Christmas In July: Some hawthorns these past two weeks are sporting little orange sherbet-colored aecial spore masses of the cedar quince rust fungus (Gymnosporangium clavipes), pushing out from the haws. I am receiving many calls about this and, Frits Rizor, the Executive Director of the Ohio Nursery and Landscape Association, even sent me a text and image the other day – we are all plant pathologists!

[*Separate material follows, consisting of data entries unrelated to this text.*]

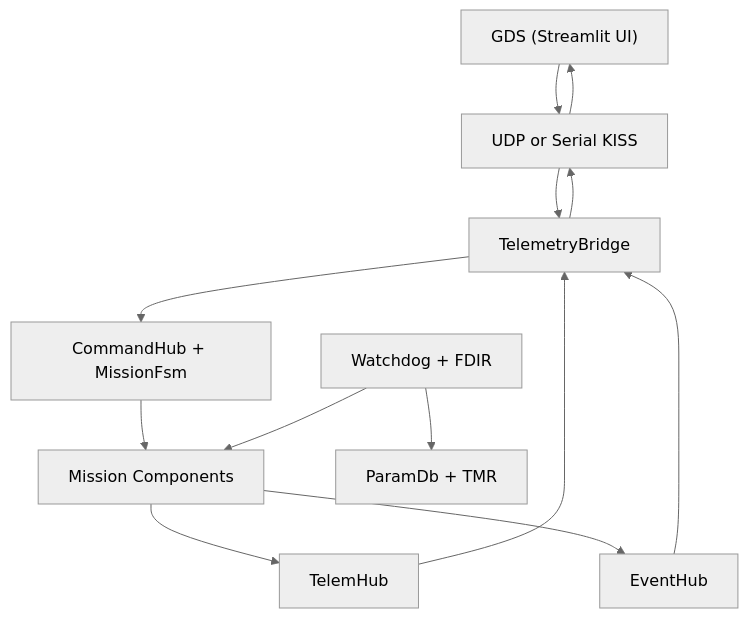
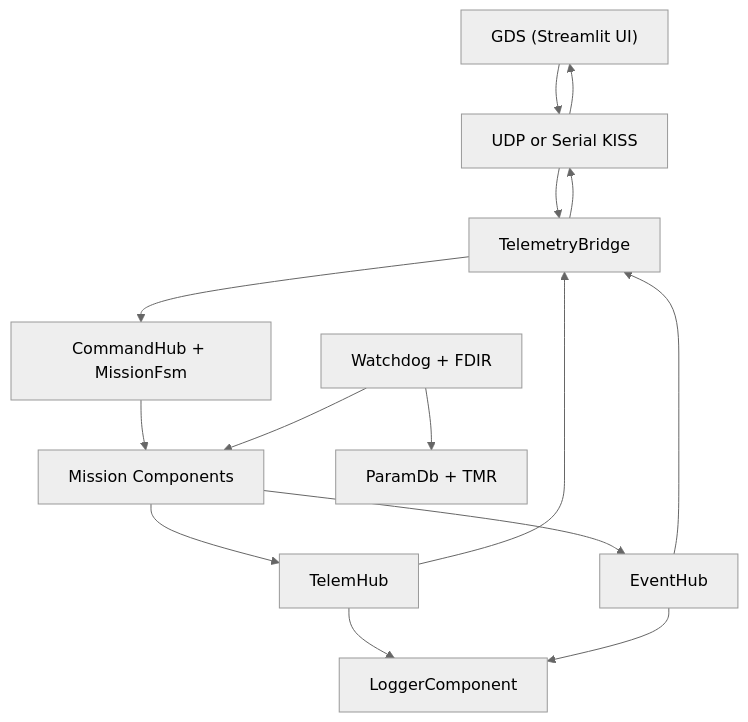
The first of 2 diagrams in docs/ARCHITECTURE.md (Albertcorn92/Delta-V), drawn with Mermaid (neutral theme) before and after one commit. The commit also changed other lines of this file and 18 other files, not shown here.

````diff
--- a/docs/ARCHITECTURE.md
+++ b/docs/ARCHITECTURE.md
@@ -19,20 +19,23 @@
 ```mermaid
 flowchart TB
     GDS["GDS (Streamlit UI)"]
     LINK["UDP or Serial KISS"]
     BR["TelemetryBridge"]
+    LOG["LoggerComponent"]
     CMD["CommandHub + MissionFsm"]
     APPS["Mission Components"]
     TH["TelemHub"]
     EH["EventHub"]
     WD["Watchdog + FDIR"]
     PDB["ParamDb + TMR"]
 
     GDS --> LINK --> BR
     BR --> CMD --> APPS
     APPS --> TH --> BR
     APPS --> EH --> BR
+    TH --> LOG
+    EH --> LOG
     WD --> APPS
     WD --> PDB
     BR --> LINK --> GDS
 ```
````
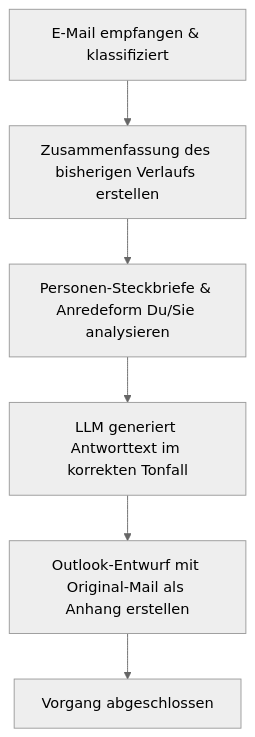
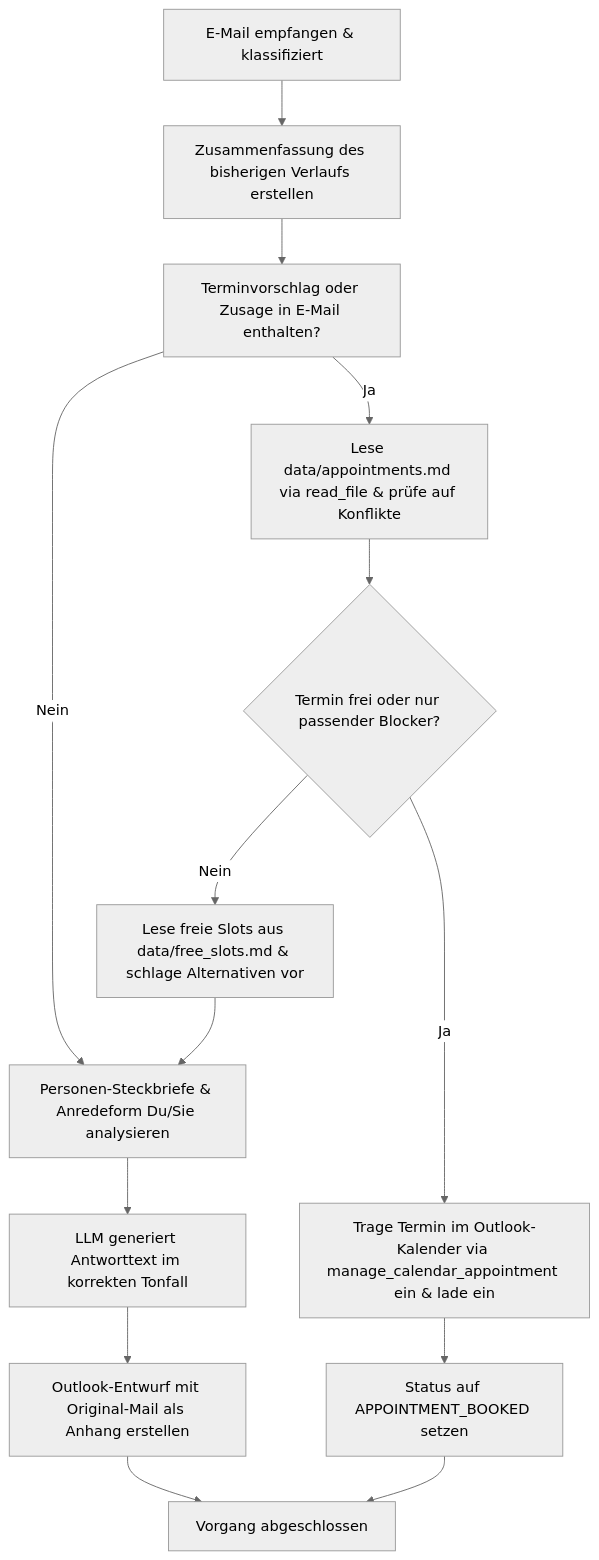
Before and after one commit to dgaida/academic-memory-mcp: the diagram in docs/de/usage/actions/action-1-antwort-schreiben.md, drawn with Mermaid (neutral theme). The commit also changed other lines of this file and 14 other files, not shown here.

````diff
--- a/docs/de/usage/actions/action-1-antwort-schreiben.md
+++ b/docs/de/usage/actions/action-1-antwort-schreiben.md
@@ -19,8 +24,16 @@
 ```mermaid
 graph TD
     A[E-Mail empfangen & klassifiziert] --> B[Zusammenfassung des bisherigen Verlaufs erstellen]
-    B --> C[Personen-Steckbriefe & Anredeform Du/Sie analysieren]
-    C --> D[LLM generiert Antworttext im korrekten Tonfall]
-    D --> E[Outlook-Entwurf mit Original-Mail als Anhang erstellen]
-    E --> F[Vorgang abgeschlossen]
+    B --> C[Terminvorschlag oder Zusage in E-Mail enthalten?]
+    C -- Ja --> D[Lese data/appointments.md via read_file & prüfe auf Konflikte]
+    D --> E{Termin frei oder nur passender Blocker?}
+    E -- Ja --> F[Trage Termin im Outlook-Kalender via manage_calendar_appointment ein & lade ein]
+    E -- Nein --> G[Lese freie Slots aus data/free_slots.md & schlage Alternativen vor]
+    C -- Nein --> H[Personen-Steckbriefe & Anredeform Du/Sie analysieren]
+    F --> I[Status auf APPOINTMENT_BOOKED setzen]
+    G --> H
+    H --> J[LLM generiert Antworttext im korrekten Tonfall]
+    J --> K[Outlook-Entwurf mit Original-Mail als Anhang erstellen]
+    K --> L[Vorgang abgeschlossen]
+    I --> L
 ```
````
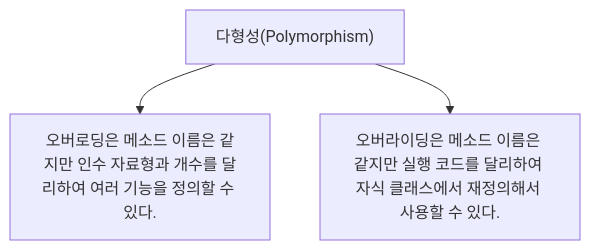
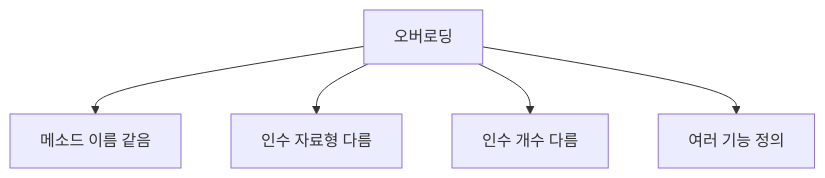
The fifth of 11 diagrams in 정보처리기사/1과목 소프트웨어 설계/035 다형성(Polymorphism)/035 다형성(Polymorphism).md (nes0903/study), drawn with Mermaid before and after one commit. The commit also changed other lines of this file and 318 other files, not shown here.

````diff
--- a/정보처리기사/1과목 소프트웨어 설계/035 다형성(Polymorphism)/035 다형성(Polymorphism).md
+++ b/정보처리기사/1과목 소프트웨어 설계/035 다형성(Polymorphism)/035 다형성(Polymorphism).md
@@ -13,6 +115,8 @@
 ```mermaid
 flowchart TD
-    A["다형성(Polymorphism)"]
-    A --> N1["오버로딩은 메소드 이름은 같지만 인수 자료형과 개수를 달리하여 여러 기능을 정의할 수 있다."]
-    A --> N2["오버라이딩은 메소드 이름은 같지만 실행 코드를 달리하여 자식 클래스에서 재정의해서 사용할 수 있다."]
+    A["오버로딩"]
+    A --> B["메소드 이름 같음"]
+    A --> C["인수 자료형 다름"]
+    A --> D["인수 개수 다름"]
+    A --> E["여러 기능 정의"]
 ```
````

Colorful and attractive Christmas ornaments on the tree, except. Except for our realization that the millions of spores from these fruits might be tracked into a customer’s house. Except for us knowing that apple growers (apples are also a host for this fungus) must spray in the spring to keep this fungus off the fruits which otherwise we would not buy. Except if we are nurserymen who need to protect their specialty junipers from being infected by this fungus and potentially ruining their crop a year and a half later. Except if you are a landscaper who has a hawthorn turn from an ornamental asset to a liability as affected twigs die and make the tree unsightly.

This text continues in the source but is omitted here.